To John C. Carter
Monticello Aug. 21. 14.
Something upwards of 20. years ago you sold a piece of land adjoining Colle, part of your father’s estate here, to Colo Monroe. the deed says it is bounded ‘on the South by a run on the Eastern side of Dick’s plantation, and running thence to the source of the sd run and thence in a straight line to the top of the S. W. mountains.’ above Dick’s plantation & far up the mountain the run forks into two branches nearly equal in size & in length. were these branches known at the time? was there any contemplation in your mind or any explanation verbal or written, which of the two was intended as the line? or do you recollect any thing which will throw light on the subject? this matter is now in question between Colo Monroe & mr Short, to whom your brother Champe Carter sold the adjacent land. on that sale mr Champe Carter himself directed the surveyor in marking the line, and when he came to the fork, he took the ridge between the two & run straight to the top of the mountain.
It has been said, but I know not on what grounds; having never seen your father’s will, that your sale of that land was not valid until confirmed by your brother Champe. will you be so good as to set me right in that fact, by informing me of the nature of your title and whether mr Champe Carter’s confirmation was necessary? having made the purchase for mr Short and always in his absence acted for him as to the lands, I feel my self bound to do so on the present occasion, and will therefore esteem it as a favor done to myself if you will endeavor to refresh your recollection on this subject, and give me the fullest information in your power Accept the assurance of my esteem & respect.
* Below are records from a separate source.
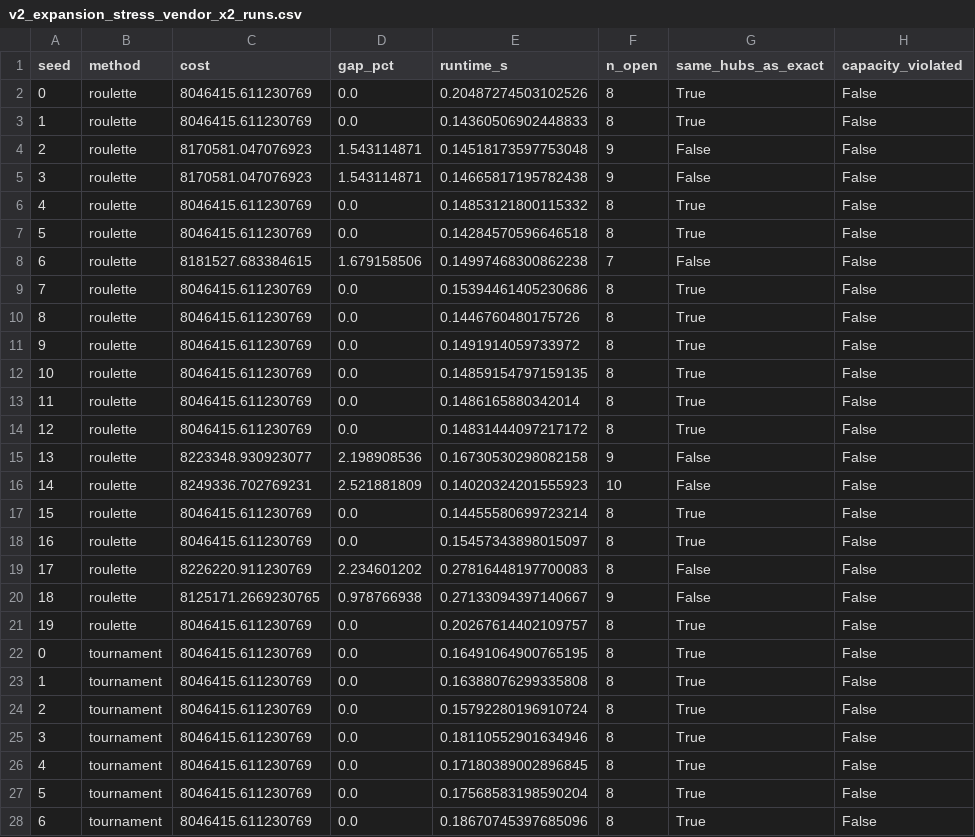
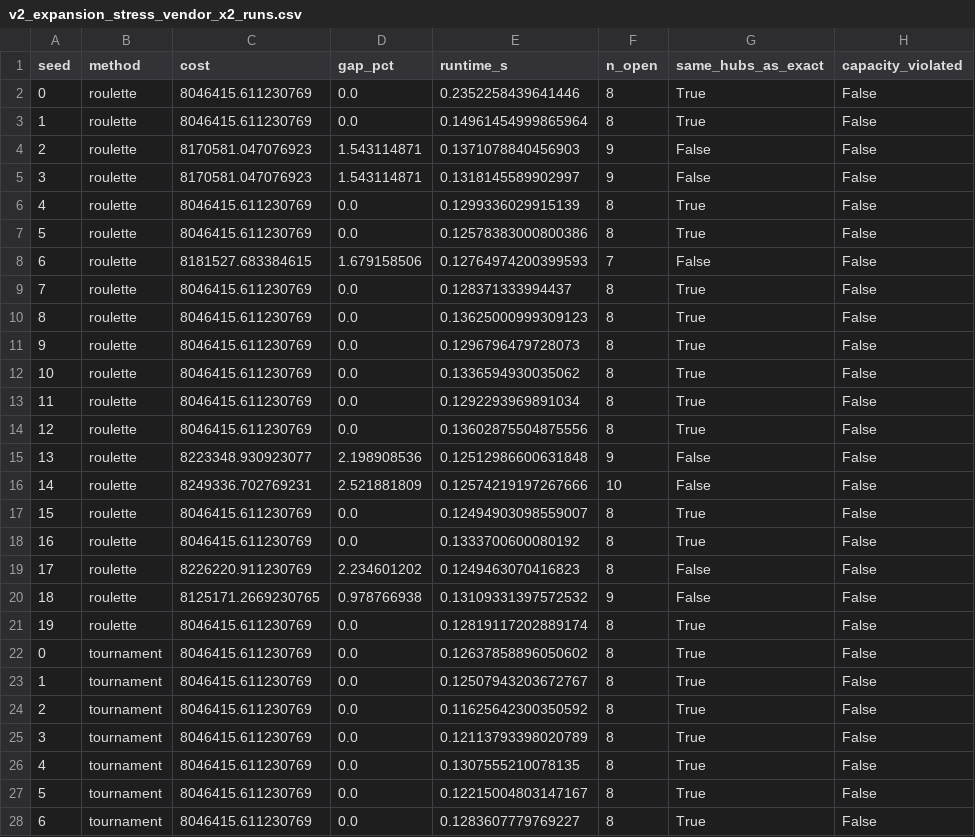
Before and after one commit to mjkimss/mozaiq-ops-lab, a CSV file: outputs/v2_expansion_stress_vendor_x2_runs.csv, drawn as a sheet; only a part is shown; the diff covers the shown part only; the diff names each change by its address in the sheet, - before the commit and + after, or states it on an @@ line.

```diff
--- a/outputs/v2_expansion_stress_vendor_x2_runs.csv
+++ b/outputs/v2_expansion_stress_vendor_x2_runs.csv
-E2 (runtime_s): 0.20487274503102526
+E2 (runtime_s): 0.2352258439641446
-E3 (runtime_s): 0.14360506902448833
+E3 (runtime_s): 0.14961454999865964
-E4 (runtime_s): 0.14518173597753048
+E4 (runtime_s): 0.1371078840456903
-E5 (runtime_s): 0.14665817195782438
+E5 (runtime_s): 0.1318145589902997
-E6 (runtime_s): 0.14853121800115332
+E6 (runtime_s): 0.1299336029915139
-E7 (runtime_s): 0.14284570596646518
+E7 (runtime_s): 0.12578383000800386
-E8 (runtime_s): 0.14997468300862238
+E8 (runtime_s): 0.12764974200399593
-E9 (runtime_s): 0.15394461405230686
+E9 (runtime_s): 0.128371333994437
-E10 (runtime_s): 0.1446760480175726
+E10 (runtime_s): 0.13625000999309123
-E11 (runtime_s): 0.1491914059733972
+E11 (runtime_s): 0.1296796479728073
-E12 (runtime_s): 0.14859154797159135
+E12 (runtime_s): 0.1336594930035062
-E13 (runtime_s): 0.1486165880342014
+E13 (runtime_s): 0.1292293969891034
-E14 (runtime_s): 0.14831444097217172
+E14 (runtime_s): 0.13602875504875556
-E15 (runtime_s): 0.16730530298082158
+E15 (runtime_s): 0.12512986600631848
-E16 (runtime_s): 0.14020324201555923
+E16 (runtime_s): 0.12574219197267666
-E17 (runtime_s): 0.14455580699723214
+E17 (runtime_s): 0.12494903098559007
-E18 (runtime_s): 0.15457343898015097
+E18 (runtime_s): 0.1333700600080192
-E19 (runtime_s): 0.27816448197700083
+E19 (runtime_s): 0.1249463070416823
-E20 (runtime_s): 0.27133094397140667
+E20 (runtime_s): 0.13109331397572532
-E21 (runtime_s): 0.20267614402109757
+E21 (runtime_s): 0.12819117202889174
-E22 (runtime_s): 0.16491064900765195
+E22 (runtime_s): 0.12637858896050602
-E23 (runtime_s): 0.16388076299335808
+E23 (runtime_s): 0.12507943203672767
-E24 (runtime_s): 0.15792280196910724
+E24 (runtime_s): 0.11625642300350592
-E25 (runtime_s): 0.18110552901634946
+E25 (runtime_s): 0.12113793398020789
-E26 (runtime_s): 0.17180389002896845
+E26 (runtime_s): 0.1307555210078135
-E27 (runtime_s): 0.17568583198590204
+E27 (runtime_s): 0.12215004803147167
-E28 (runtime_s): 0.18670745397685096
+E28 (runtime_s): 0.1283607779769227
```
Also changed, not shown: 13 edited cells elsewhere in this file, outputs/v2_expansion_stress_batching_0.25_runs.csv, outputs/v2_expansion_stress_vendor_x3_runs.csv, 20 other files.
PoC (DLC); at foot of text: “John Carter esquire”; endorsed by TJ.
John Champe Carter (ca. 1759–1826) was commissioned an ensign in the 7th Virginia Regiment of the Continental army in 1776 and resigned the following year. Later in 1777 he became a captain in the 1st Continental Artillery. He was captured in 1780 at Charleston, South Carolina, and not released until the end of the war, when he was given the rank of brevet major. Carter was later awarded three-hundred acres of bounty land. His Nelson County estate included thirty-nine slaves in 1820 (Heitman, Continental Army description begins Francis B. Heitman, comp., Historical Register of Officers of the Continental Army during the War of the Revolution, April, 1775, to December, 1783, rev. ed., 1914 description ends , 147; Washington, Papers description begins W. W. Abbot, Dorothy Twohig, Philander D. Chase, Theodore J. Crackel, and others, eds., The Papers of George Washington, 1983– , 52 vols. Colonial Ser., 10 vols. Confederation Ser., 6 vols. Pres. Ser., 14 vols. Retirement Ser., 4 vols. Rev. War Ser., 18 vols. description ends , Rev. War Ser., 17:342–3; DNA: RG 15, RWP; George Selden Wallace, The Carters of Blenheim: A Genealogy of Edward and Sarah Champe Carter of “Blenheim” Albemarle County, Virginia , 18; Woods, Albemarle description begins Edgar Woods, Albemarle County in Virginia, 1901, repr. 1991 description ends , 164; DNA: RG 29, CS, Nelson Co., 1820; Lynchburg Virginian, 20 Apr. 1826).
- Carter, Edward; and Albemarle Co. land search
- Carter, John Champe; and Albemarle Co. land search
- Carter, John Champe; identified search
- Carter, John Champe; letters to search
- Carter, William Champe; and Highland–Indian Camp boundary dispute search
- Carter, William Champe; and W. Short’s land search
- Colle (P. Mazzei’s Albemarle Co. estate) search
- Highland (J. Monroe’s Albemarle Co. estate); boundary dispute search
- Indian Camp (W. Short’s Albemarle Co. estate); boundary dispute search
- Jefferson, Thomas; Business & Financial Affairs; and Highland–Indian Camp boundary dispute search
- Jefferson, Thomas; Business & Financial Affairs; and W. Short’s property search
- Monroe, James; and W. Short’s land search
- Short, William; and Indian Camp search